"It was pretty sad that people had to go through that," added Nico Conathan Leach.
"I learned that sometimes, being Native American can be hard because some people don't give you the same rights," said Brianna Kinley. "It all goes to the golden rule. People aren't treating the Indians with respect, they are being mean and acting like they don't care."
"One of our district goals is to build a global community and global citizens," said Sorensen. "As fourth- and fifth-graders, students start to develop a sense of justice and a sense of global community. This is a perfect age to start talking about some of those things."
"People can be very disrespectful," said Alex Lameroux. "Native Americans should be treated better."
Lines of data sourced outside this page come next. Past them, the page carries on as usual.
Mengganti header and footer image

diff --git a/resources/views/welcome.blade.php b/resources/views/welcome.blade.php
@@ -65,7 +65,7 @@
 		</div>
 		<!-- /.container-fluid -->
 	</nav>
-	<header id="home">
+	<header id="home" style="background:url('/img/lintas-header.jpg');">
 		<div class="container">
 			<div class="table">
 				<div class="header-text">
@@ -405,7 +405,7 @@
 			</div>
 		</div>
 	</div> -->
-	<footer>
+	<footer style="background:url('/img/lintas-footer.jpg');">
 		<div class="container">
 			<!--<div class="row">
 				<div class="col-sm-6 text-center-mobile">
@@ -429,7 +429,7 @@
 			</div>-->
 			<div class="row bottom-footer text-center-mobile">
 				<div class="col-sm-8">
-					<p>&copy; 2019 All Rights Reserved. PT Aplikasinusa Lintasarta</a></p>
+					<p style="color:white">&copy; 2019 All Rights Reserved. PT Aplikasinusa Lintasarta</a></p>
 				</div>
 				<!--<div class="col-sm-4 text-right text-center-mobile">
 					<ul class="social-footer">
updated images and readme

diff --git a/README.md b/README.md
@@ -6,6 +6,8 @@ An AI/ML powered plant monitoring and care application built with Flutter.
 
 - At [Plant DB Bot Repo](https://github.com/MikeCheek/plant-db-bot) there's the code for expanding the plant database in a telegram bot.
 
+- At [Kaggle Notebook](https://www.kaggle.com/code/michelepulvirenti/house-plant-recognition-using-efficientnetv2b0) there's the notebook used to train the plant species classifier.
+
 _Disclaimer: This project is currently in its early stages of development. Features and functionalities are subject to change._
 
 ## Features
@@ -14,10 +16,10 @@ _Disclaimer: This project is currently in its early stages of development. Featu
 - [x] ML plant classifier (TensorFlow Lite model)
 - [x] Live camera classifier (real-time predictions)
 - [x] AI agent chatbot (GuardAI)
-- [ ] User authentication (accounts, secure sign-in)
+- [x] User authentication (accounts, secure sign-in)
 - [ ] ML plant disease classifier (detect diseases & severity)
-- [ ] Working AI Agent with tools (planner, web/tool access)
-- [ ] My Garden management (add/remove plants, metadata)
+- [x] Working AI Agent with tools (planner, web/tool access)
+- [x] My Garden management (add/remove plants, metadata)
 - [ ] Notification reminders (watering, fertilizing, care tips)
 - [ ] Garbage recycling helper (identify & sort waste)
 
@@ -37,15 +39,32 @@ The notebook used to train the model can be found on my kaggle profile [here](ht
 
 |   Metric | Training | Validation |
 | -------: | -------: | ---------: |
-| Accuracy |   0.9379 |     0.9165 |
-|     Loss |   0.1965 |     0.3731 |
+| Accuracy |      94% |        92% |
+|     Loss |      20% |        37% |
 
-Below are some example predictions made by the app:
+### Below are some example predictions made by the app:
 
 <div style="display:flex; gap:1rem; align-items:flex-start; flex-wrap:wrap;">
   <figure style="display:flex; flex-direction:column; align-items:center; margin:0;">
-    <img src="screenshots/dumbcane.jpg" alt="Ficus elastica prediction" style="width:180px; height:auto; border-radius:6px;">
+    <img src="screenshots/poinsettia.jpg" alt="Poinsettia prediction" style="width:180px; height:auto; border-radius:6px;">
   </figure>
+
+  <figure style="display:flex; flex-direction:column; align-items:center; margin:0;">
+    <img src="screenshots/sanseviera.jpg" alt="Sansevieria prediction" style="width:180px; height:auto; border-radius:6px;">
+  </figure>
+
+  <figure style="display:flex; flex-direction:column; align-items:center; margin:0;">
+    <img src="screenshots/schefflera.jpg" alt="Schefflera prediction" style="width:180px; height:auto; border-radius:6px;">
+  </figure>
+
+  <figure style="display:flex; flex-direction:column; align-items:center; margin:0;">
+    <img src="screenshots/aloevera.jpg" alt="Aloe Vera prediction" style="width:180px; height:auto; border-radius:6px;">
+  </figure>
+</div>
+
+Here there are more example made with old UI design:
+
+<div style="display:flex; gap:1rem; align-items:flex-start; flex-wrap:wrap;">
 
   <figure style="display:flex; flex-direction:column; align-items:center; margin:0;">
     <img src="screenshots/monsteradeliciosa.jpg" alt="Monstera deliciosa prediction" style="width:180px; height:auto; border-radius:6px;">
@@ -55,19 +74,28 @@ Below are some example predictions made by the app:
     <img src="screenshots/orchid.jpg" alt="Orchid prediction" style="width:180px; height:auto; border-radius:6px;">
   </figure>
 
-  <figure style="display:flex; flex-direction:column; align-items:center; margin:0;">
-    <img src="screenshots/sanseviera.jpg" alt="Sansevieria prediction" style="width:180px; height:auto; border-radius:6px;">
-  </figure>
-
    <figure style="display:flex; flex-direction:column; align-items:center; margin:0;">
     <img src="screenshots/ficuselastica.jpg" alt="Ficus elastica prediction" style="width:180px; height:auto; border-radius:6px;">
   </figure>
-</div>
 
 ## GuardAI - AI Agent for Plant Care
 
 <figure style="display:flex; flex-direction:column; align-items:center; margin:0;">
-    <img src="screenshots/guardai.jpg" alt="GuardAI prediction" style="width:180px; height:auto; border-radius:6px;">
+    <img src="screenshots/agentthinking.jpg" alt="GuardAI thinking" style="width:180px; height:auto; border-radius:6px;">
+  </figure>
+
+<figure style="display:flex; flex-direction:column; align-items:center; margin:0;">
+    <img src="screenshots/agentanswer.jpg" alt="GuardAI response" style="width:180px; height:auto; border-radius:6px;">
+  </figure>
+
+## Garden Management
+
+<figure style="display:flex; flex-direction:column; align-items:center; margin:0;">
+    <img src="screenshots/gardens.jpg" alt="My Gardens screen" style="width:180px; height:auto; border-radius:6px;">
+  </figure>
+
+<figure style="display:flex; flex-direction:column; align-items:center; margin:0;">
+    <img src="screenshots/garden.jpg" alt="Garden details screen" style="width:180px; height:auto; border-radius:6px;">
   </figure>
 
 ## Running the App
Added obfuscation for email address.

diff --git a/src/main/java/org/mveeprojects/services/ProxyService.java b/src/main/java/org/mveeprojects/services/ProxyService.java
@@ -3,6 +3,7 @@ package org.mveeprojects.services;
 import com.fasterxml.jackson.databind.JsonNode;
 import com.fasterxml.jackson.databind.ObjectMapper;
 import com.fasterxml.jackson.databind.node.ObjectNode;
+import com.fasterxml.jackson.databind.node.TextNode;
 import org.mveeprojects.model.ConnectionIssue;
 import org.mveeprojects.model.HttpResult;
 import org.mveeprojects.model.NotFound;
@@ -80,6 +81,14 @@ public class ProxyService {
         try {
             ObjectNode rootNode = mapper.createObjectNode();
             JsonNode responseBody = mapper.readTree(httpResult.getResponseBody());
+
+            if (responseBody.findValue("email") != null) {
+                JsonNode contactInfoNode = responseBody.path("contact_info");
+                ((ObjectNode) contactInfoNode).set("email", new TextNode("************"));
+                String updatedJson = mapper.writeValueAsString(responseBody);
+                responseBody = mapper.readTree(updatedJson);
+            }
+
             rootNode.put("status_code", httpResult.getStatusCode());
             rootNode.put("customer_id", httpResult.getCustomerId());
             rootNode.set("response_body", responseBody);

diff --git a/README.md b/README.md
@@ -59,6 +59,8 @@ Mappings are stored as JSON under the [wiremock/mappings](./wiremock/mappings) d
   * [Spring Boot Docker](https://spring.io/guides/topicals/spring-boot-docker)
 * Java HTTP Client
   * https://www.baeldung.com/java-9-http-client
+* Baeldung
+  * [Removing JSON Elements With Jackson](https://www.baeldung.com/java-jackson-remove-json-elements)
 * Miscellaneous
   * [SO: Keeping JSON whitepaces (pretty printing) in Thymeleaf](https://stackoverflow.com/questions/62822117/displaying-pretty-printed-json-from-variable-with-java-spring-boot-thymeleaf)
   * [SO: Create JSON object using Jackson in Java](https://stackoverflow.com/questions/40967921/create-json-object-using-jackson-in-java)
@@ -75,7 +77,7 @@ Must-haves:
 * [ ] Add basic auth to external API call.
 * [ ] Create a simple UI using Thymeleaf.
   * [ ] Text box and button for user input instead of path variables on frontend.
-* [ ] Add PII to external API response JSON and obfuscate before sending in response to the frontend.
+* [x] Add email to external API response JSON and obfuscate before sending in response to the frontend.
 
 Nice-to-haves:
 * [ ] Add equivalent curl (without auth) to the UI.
"We know what's actually going on in real life so we can fight against the bad people," said Stockton Woodruff.
Skolnick said she sees her job as encouraging her students to feel empowered. "They are the ones who bring up current issues in the classroom," she said. "Kids everywhere have this sense of what's right and what's wrong and how people deserve to be treated. They are the one who drive these projects because they feel so empowered."
Skolnick said she's feels fortunate to teach in a district such as Windham Southeast Supervisory Union. "We are pretty lucky to have an administration we can sit down with and talk about why we feel this is important and why we need to address it," she said. "They are open and accepting if we can show how it aligns to standards."
Bob Audette can be contacted at 802-254-2311, ext. 151, or firstname.lastname@example.org.